The new Tomb Raider adapts the game in a surprisingly honest way

And Alicia Vikander’s best efforts raise this origin story above Indiana Jones in hotpants. Well, almost.

Alicia Vikander in Tomb Raider

The problem with adapting video games to the silver screen — particularly super-iconic ones from two or three decades ago — is that they’re video games. In its infancy, the medium didn’t allow for much narrative, so you got a couple of lines in the manual or at the start screen to give you a so-called sense of purpose. As technology progressed, so did storytelling, but very often film informed video game narratives heavily. That puts the makers of a Tomb Raider feature film in an almost unwinnable situation: how do you make an interesting movie from a premise that’s basically Indiana Jones in hotpants without actually going out and making Indiana Jones in hotpants?

Director Roar Uthaug and the rest of the team behind this new iteration of Tomb Raider have opted for a more grounded approach — a significantly less pneumatic Lara Croft, for one, though she can still jump prodigious distances, but they’ve also opted for the most dreaded phrase in the current film landscape: origin story. I guess it’s inevitable that the studio smelled the franchise bacon grilling. Though it’s hard to believe that there’s really much to be mined from the Tomb Raider franchise, this most recent effort proves there’s very little to take from the tale of how young Lara Croft first started raiding tombs.

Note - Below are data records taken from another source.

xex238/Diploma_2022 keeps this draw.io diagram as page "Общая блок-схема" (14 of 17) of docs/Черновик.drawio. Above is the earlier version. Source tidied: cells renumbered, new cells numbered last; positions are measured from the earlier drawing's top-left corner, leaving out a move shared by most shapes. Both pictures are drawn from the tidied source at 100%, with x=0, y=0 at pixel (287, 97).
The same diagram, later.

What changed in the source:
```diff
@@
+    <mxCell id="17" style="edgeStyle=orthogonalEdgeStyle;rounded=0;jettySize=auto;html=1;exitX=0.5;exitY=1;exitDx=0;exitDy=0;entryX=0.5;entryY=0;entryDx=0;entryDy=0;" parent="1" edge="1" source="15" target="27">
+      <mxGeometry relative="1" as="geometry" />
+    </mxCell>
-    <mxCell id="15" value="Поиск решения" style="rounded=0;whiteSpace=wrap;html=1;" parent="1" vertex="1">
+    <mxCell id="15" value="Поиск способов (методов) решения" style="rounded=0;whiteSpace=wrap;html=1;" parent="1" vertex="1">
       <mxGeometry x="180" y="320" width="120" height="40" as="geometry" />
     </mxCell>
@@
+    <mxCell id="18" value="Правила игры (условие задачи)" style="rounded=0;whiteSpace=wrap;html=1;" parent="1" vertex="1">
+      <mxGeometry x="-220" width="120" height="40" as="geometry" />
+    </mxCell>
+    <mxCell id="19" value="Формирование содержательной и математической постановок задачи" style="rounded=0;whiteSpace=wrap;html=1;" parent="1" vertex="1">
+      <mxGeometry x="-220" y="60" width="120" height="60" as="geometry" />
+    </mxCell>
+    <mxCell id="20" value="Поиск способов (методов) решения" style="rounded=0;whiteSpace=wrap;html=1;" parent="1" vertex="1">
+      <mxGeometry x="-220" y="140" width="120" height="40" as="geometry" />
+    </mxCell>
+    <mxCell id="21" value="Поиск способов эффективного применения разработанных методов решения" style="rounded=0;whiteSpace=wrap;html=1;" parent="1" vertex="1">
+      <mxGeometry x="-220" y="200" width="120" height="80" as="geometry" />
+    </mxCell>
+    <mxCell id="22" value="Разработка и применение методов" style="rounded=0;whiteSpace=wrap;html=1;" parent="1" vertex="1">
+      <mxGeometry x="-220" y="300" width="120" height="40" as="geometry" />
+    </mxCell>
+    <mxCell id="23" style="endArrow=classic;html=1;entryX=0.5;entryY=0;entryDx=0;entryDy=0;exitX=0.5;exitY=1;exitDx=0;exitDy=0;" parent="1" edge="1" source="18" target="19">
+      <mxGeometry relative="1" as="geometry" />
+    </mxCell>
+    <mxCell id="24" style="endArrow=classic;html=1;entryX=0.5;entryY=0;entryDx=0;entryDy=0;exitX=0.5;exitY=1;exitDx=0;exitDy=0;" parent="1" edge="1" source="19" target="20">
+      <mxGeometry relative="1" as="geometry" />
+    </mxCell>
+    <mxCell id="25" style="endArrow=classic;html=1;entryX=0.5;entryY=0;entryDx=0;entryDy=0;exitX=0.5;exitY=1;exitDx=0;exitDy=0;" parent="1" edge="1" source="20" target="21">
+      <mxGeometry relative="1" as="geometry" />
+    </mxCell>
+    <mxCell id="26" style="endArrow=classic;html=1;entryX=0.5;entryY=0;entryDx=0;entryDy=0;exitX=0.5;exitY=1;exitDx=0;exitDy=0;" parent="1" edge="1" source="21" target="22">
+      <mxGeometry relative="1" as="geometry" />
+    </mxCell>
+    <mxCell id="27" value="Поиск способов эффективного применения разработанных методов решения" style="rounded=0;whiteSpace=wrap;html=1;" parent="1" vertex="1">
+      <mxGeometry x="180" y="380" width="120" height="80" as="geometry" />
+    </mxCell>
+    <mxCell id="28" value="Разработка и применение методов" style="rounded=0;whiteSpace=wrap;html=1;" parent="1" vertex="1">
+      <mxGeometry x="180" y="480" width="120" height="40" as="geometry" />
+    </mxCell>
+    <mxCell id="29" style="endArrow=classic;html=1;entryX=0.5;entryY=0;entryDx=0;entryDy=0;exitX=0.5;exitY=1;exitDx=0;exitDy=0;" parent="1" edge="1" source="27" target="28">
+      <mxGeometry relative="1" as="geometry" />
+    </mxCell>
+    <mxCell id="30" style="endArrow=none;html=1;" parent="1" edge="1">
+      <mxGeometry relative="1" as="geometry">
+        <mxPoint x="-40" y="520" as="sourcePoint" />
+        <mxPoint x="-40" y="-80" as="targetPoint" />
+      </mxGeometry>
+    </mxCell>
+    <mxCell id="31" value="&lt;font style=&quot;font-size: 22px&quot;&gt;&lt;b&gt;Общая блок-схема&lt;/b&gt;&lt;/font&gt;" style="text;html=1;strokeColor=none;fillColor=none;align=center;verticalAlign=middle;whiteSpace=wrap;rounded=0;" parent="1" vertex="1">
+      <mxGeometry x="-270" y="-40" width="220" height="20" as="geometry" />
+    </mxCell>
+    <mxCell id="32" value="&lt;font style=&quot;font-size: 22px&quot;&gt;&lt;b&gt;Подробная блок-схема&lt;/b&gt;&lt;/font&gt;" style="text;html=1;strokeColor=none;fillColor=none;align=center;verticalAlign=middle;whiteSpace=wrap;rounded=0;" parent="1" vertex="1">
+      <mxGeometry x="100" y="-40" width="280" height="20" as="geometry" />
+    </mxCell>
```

Lara Croft (Alicia Vikander) is heir apparent to the prodigious Croft fortune that her father (Dominic West) has left her since disappearing in the jungle when she was in her teens. Lara is reticent to claim said fortune, however; signing the papers would essentially declare her father dead. Instead, she’s slumming it as a London bike courier when a meeting with her father’s second-in-command (Kristin Scott Thomas) reveals clues that instead lead her to a remote island in the Pacific ocean where her father might hide — but where a corporate stooge (Walton Goggins) gone mad with power definitely resides.

It wouldn’t be an origin story without a hidden underground and unresolved daddy issues governing our protagonist’s every decision. In that sense, Lara Croft has much in common with our boy Batman. Although far from being a dark and gritty reboot in the traditional sense, this particular iteration of the character is surprisingly dull, taking a little bit of James Bond, Batman and Indiana Jones and wrapping it in Croft’s trademark turquoise top. Even for an adaptation of a 20-year-old video game, Tomb Raider’s script takes stunningly few chances, delivering a by-the-numbers adventure flick that’s obsessed with setting up all this backstory that is in no way necessary to enjoy a little bit of the old tomb raiding.

The Tomb Raider games are interesting in that they weren’t exactly full-on action games, taking advantage of what was then brand new technology to add a whole lot of jumping, climbing, swimming and puzzle-solving to the usual run-and-gun action. Uthaug and the screenwriters do a very unusual thing here and adapt the actual action mechanics of the game to the film. I’ve rarely seen a video game movie that actually applies more than just the plot to the silver screen, but Tomb Raider is surprisingly literally about adapting the game. Lara does a bunch of puzzles, matching different-coloured stones, solving riddles and turning big stone wheels around to make patterns exactly like in the game. It’s kind of silly but also admittedly novel and honest on the filmmakers’ part: when you adapt a video game, adapt a fucking video game. Same goes for the action scenes, which are refreshingly free of explosions and even guns; Croft instead uses a bow and arrow to do her bidding.

Vikander acquits herself well in a role that requires different muscles (acting and literal) than her usual work. She’s a commanding presence even within the limited scope of a movie where she’s always falling off of things and hanging off other things. There’s no amount of charisma, however, that can really make this thing lift off the page. The Angelina Jolie Tomb Raider movies weren’t very good, either, but at least they had this sort of cartoonish patina. This Tomb Raider takes itself very seriously, and although a very serious actress does a commendable job in a passably serious role, none of it ever adds up to much.

That having been said, so much of Tomb Raider comes across as tedious paperwork to prepare an eventual franchise that I’m not adverse to seeing continue. Vikander is great and the movie ends on a note that suggests the series is headed down a path that has more to offer than sad dad reunions and a deserted island. It would be nice to have a blockbuster series that doesn’t rely almost entirely on explosions and swirly CGI baddies rising from crypts, but this first try is almost spectacularly uninspired. ■

Tomb Raider opens in theatres on Friday, March 16. Watch the trailer here: